By Suzanne Basra, Content & Internal Communications Manager at Ogilvy UK
Time. Whether you don’t have enough of it, or you’re not sure how to manage it, time is something that affects each and every one of us, within our working and personal lives, daily.
On the subject of time management and creative problem solving, Ogilvy’s CSO in the UK, Kevin Chesters, spoke about time at Ogilvy’s home on London’s Southbank earlier this week.
From daydreaming to fatigue, here are his hints and tips.
When fatigued, it’s easier to avoid completing tasks.
Yet Kev advises that this is in fact when you can see good results, because the brain is fatigued so goes into ‘default mode’ completing tasks more easily.
Daydreaming is good
“It’s good to let the mind wander” Kev believes.
He also advises not filling downtime with big or tricky tasks which will only keep the brain hard at work. Instead, read a trashy book or listen to an easy podcast.
Chunk your diary
Don’t sit stunned into inaction because you’re overwhelmed by big tasks. Kev advises to split the big things into chunks that last only a few hours. “If you chunk your diary up into 4-hour slots it becomes much more manageable”.
Just make a start
Kev advises against procrastination. “The brain gives a disproportionate amount of energy to incomplete tasks” says Kev, “which is why it's important to just start”.
If you don't have enough time for a task, instead of worrying about it just start the task! You might be surprised how much else will fall into place.
Ditch your phone
Just having your smartphone on you slows your brain down.
Even if it’s turned over or turned off, just having your phone in the same physical space that you occupy makes a difference to productivity and problem solving. When your phone is left in another room, people have shown 7% stronger problem solving abilities and 11% higher attention.
For Kev, when trying to creatively problem-solve, you should put your phone away.
Pick up a pen
Having a mental block? Starring at a computer screen? Grab a pen says Kev. “When you’re staring at a screen and nothing is happening in your head, it’s time to write stuff down” he advises.
Stop saying ‘busy’
Kev called for a ban on the word “busy”. Time pressure, he says, leads us to feel panicked and anxious.
But, if we take a leaf out of behavioural science and reframe time based anxiety as something different, for example if we reframe it as ‘excitement’, our reaction to it changes. Suddenly a morning of back to back meetings isn’t ‘busy’; it becomes a morning of exciting talks with people and clients.
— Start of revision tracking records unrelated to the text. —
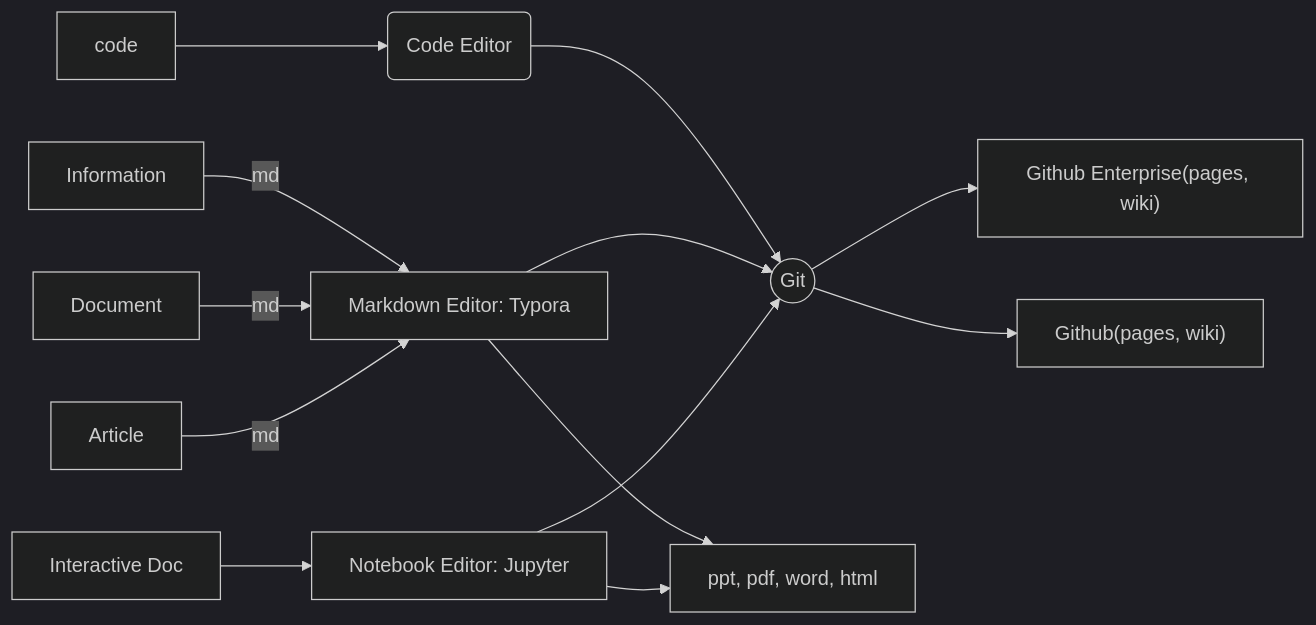
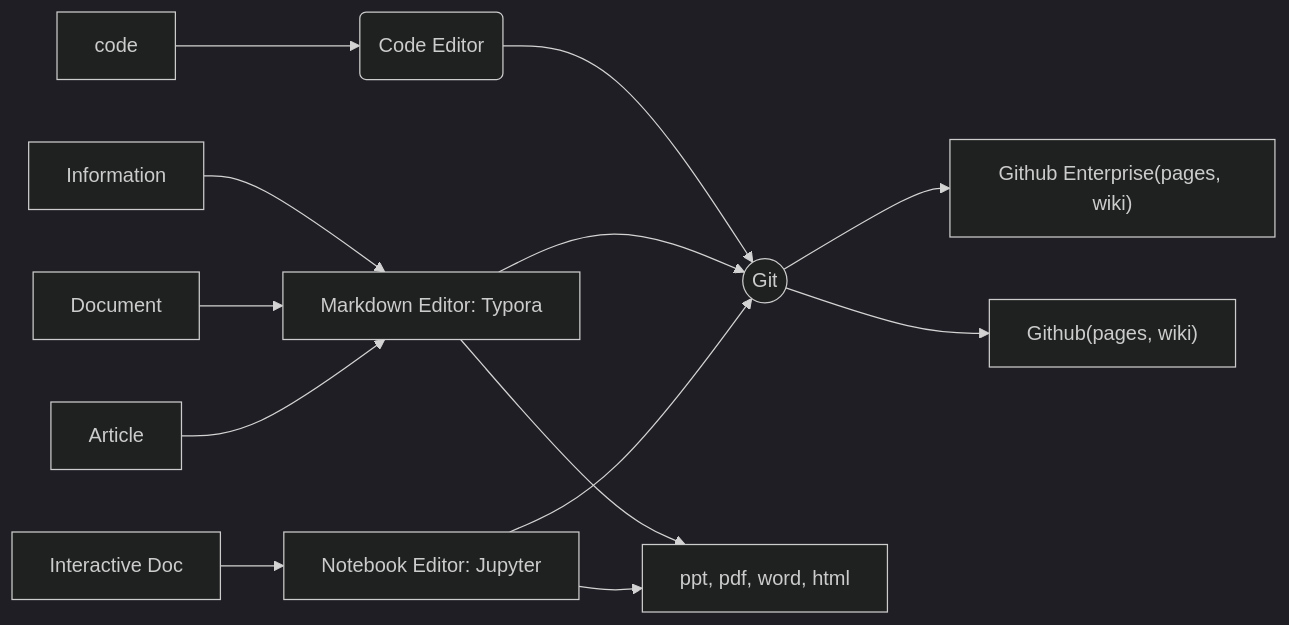
One commit to xuxiangwen/xuxiangwen.github.io changed the diagram in _posts/take_notes.md. Above: the diagram before and after it, drawn with Mermaid (dark theme). The commit also changed other lines of this file and 1 other file, not shown here.

```diff
--- a/_posts/take_notes.md
+++ b/_posts/take_notes.md
@@ -118,15 +118,15 @@
 ~~~mermaid
 graph LR; 
     CE --> Git((Git));  
-    Information-->|md|MDE[Markdown Editor: Typora];   
-    Document-->|md|MDE;
-    Article-->|md|MDE;    
+    Information--> MDE[Markdown Editor: Typora];   
+    Document--> MDE;
+    Article--> MDE;    
     ID[Interactive Doc]-->NE[Notebook Editor: Jupyter];
     code --> CE(Code Editor);  
     MDE-->Others[ppt, pdf, word, html];
     NE-->Others;    
     MDE--> Git; 
     NE--> Git;
     Git-->GE["Github Enterprise(pages, wiki)"];
     Git-->GitHub["Github(pages, wiki)"];  
 ~~~
```
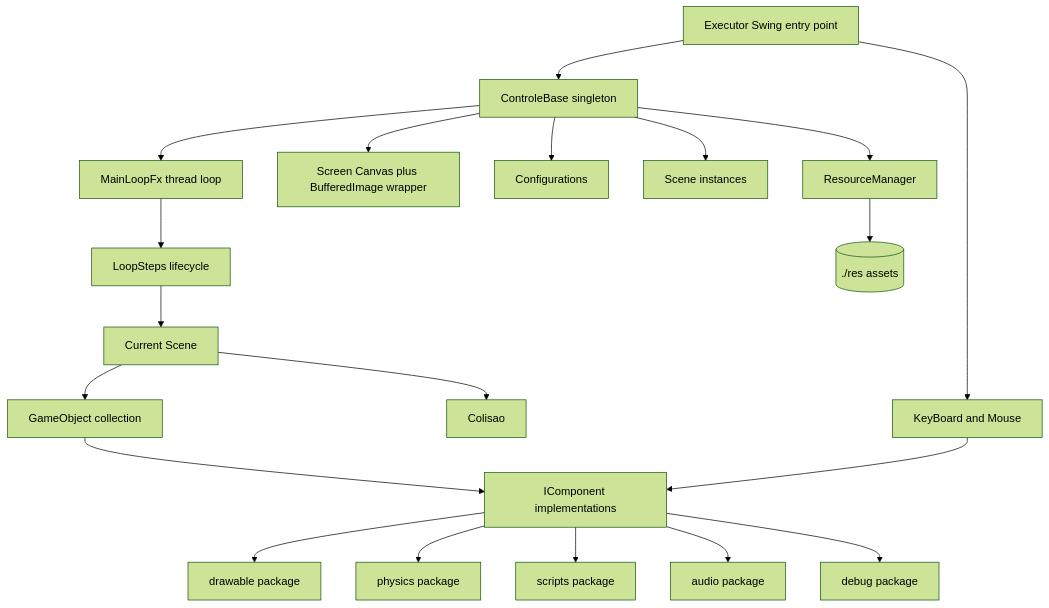
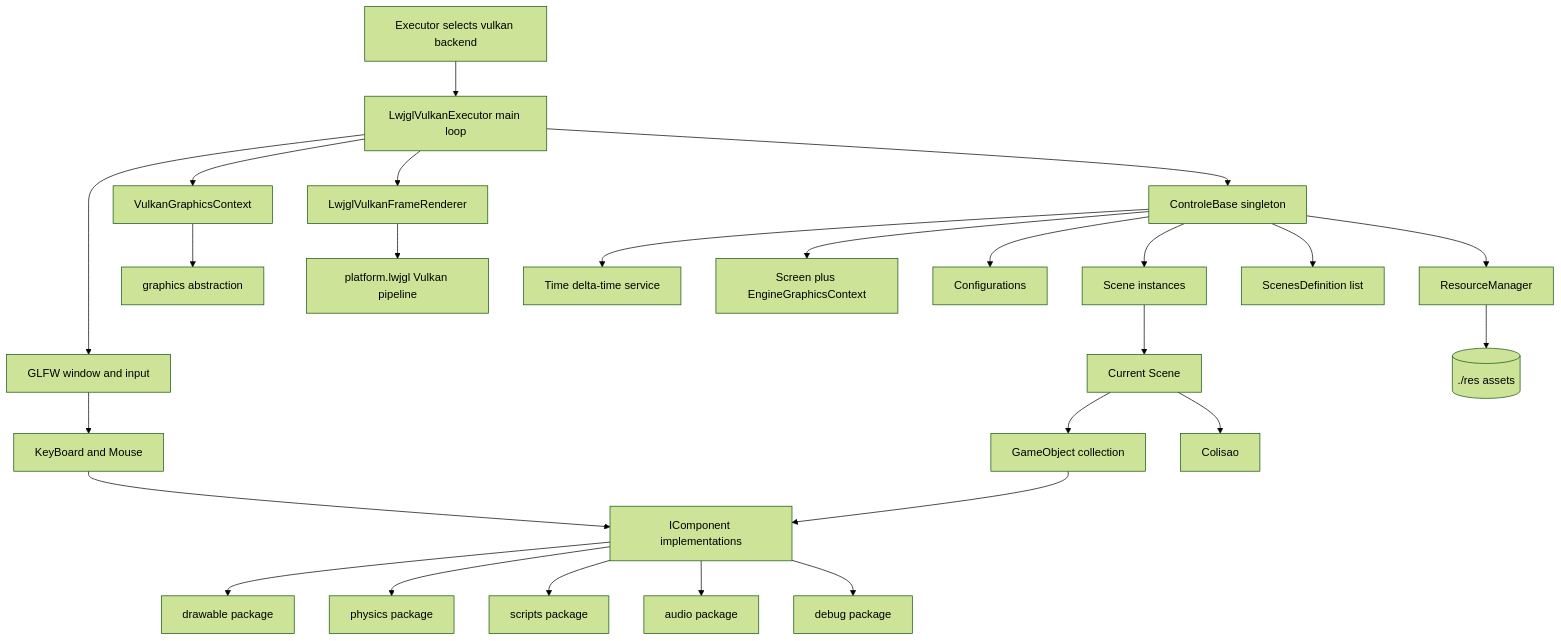
One commit to JunioDutra/enginefx changed the first of 6 diagrams in Project_Architecture_Blueprint.md. Above: the diagram before and after it, drawn with Mermaid (forest theme). The commit also changed other lines of this file and 1 other file, not shown here.

Commit message:
Update architecture documentation to reflect Vulkan backend integration and remove JavaFX references

````diff
--- a/Project_Architecture_Blueprint.md
+++ b/Project_Architecture_Blueprint.md
@@ -37,25 +43,32 @@
 ```mermaid
 flowchart TD
-    Executor[Executor Swing entry point] --> ControleBase[ControleBase singleton]
-    ControleBase --> MainLoopFx[MainLoopFx thread loop]
-    ControleBase --> Screen[Screen Canvas plus BufferedImage wrapper]
+    Executor[Executor selects vulkan backend] --> VkExec[LwjglVulkanExecutor main loop]
+    VkExec --> GLFW[GLFW window and input]
+    VkExec --> VkCtx[VulkanGraphicsContext]
+    VkExec --> Renderer[LwjglVulkanFrameRenderer]
+    VkExec --> ControleBase[ControleBase singleton]
+
+    ControleBase --> Time[Time delta-time service]
+    ControleBase --> Screen[Screen plus EngineGraphicsContext]
     ControleBase --> Config[Configurations]
     ControleBase --> SceneList[Scene instances]
+    ControleBase --> SceneDefs[ScenesDefinition list]
 
-    MainLoopFx --> LoopSteps[LoopSteps lifecycle]
-    LoopSteps --> Scene[Current Scene]
+    SceneList --> Scene[Current Scene]
     Scene --> GameObject[GameObject collection]
     GameObject --> Components[IComponent implementations]
 
     Components --> Drawable[drawable package]
     Components --> Physics[physics package]
     Components --> Scripts[scripts package]
     Components --> Audio[audio package]
     Components --> Debug[debug package]
 
+    Renderer --> VkPlatform[platform.lwjgl Vulkan pipeline]
+    VkCtx --> Graphics[graphics abstraction]
     ControleBase --> ResourceManager[ResourceManager]
     ResourceManager --> Res[(./res assets)]
     Scene --> Collision[Colisao]
-    Executor --> Input[KeyBoard and Mouse]
+    GLFW --> Input[KeyBoard and Mouse]
     Input --> Components
 ```
````
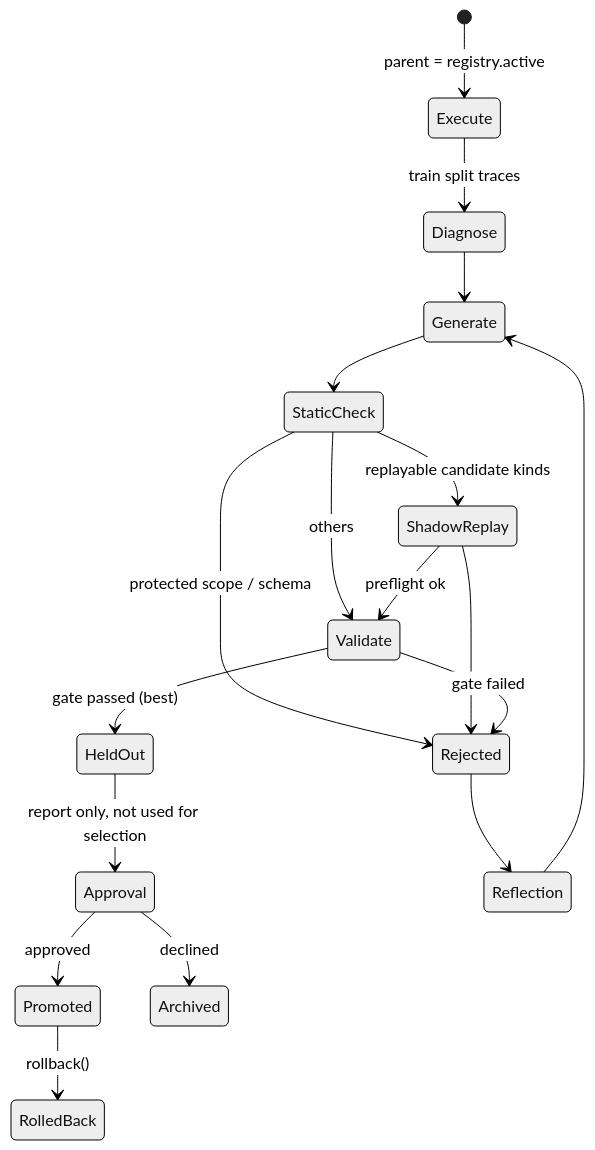
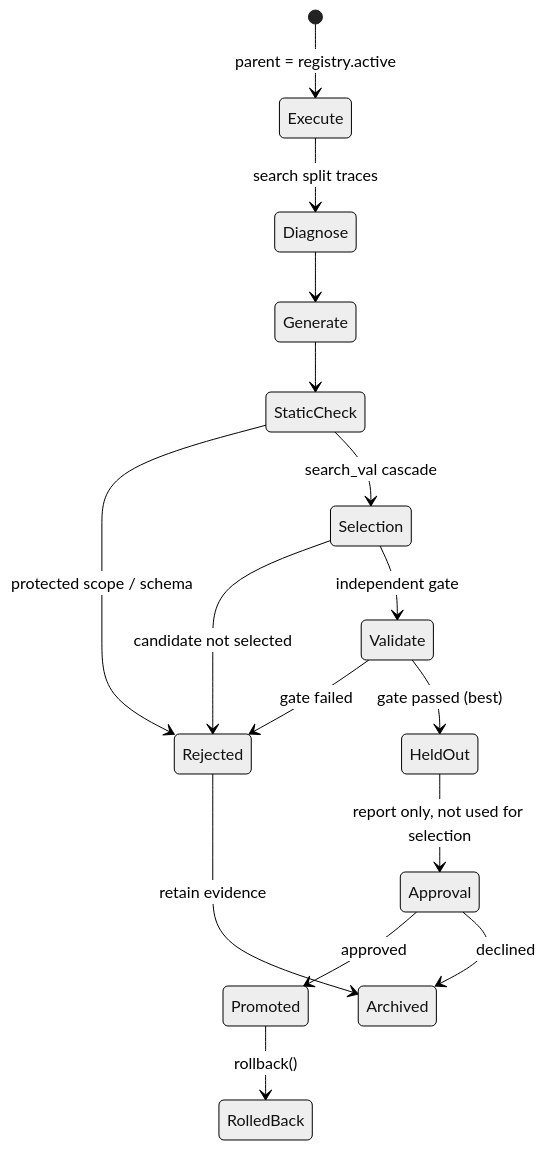
The diagram in docs/interfaces/improvement.md (HyloAI/hylo-harness), drawn with Mermaid (neutral theme) before and after one commit. The commit also changed other lines of this file, not shown here.

````diff
--- a/docs/interfaces/improvement.md
+++ b/docs/interfaces/improvement.md
@@ -8,20 +8,18 @@
 ```mermaid
 stateDiagram-v2
   [*] --> Execute: parent = registry.active
-  Execute --> Diagnose: train split traces
+  Execute --> Diagnose: search split traces
   Diagnose --> Generate
   Generate --> StaticCheck
   StaticCheck --> Rejected: protected scope / schema
-  StaticCheck --> ShadowReplay: replayable candidate kinds
-  StaticCheck --> Validate: others
-  ShadowReplay --> Validate: preflight ok
-  ShadowReplay --> Rejected
+  StaticCheck --> Selection: search_val cascade
+  Selection --> Rejected: candidate not selected
+  Selection --> Validate: independent gate
   Validate --> Rejected: gate failed
   Validate --> HeldOut: gate passed (best)
   HeldOut --> Approval: report only, not used for selection
   Approval --> Promoted: approved
   Approval --> Archived: declined
   Promoted --> RolledBack: rollback()
-  Rejected --> Reflection
-  Reflection --> Generate
+  Rejected --> Archived: retain evidence
 ```
````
“Don’t be so hard on yourself” says Kev. No one is perfect and it’s important not to beat yourself up about procrastinating or not getting things done as quickly as you would like. It’s ok.
Want to read more from Kev? Check out his feedback on feeding back here.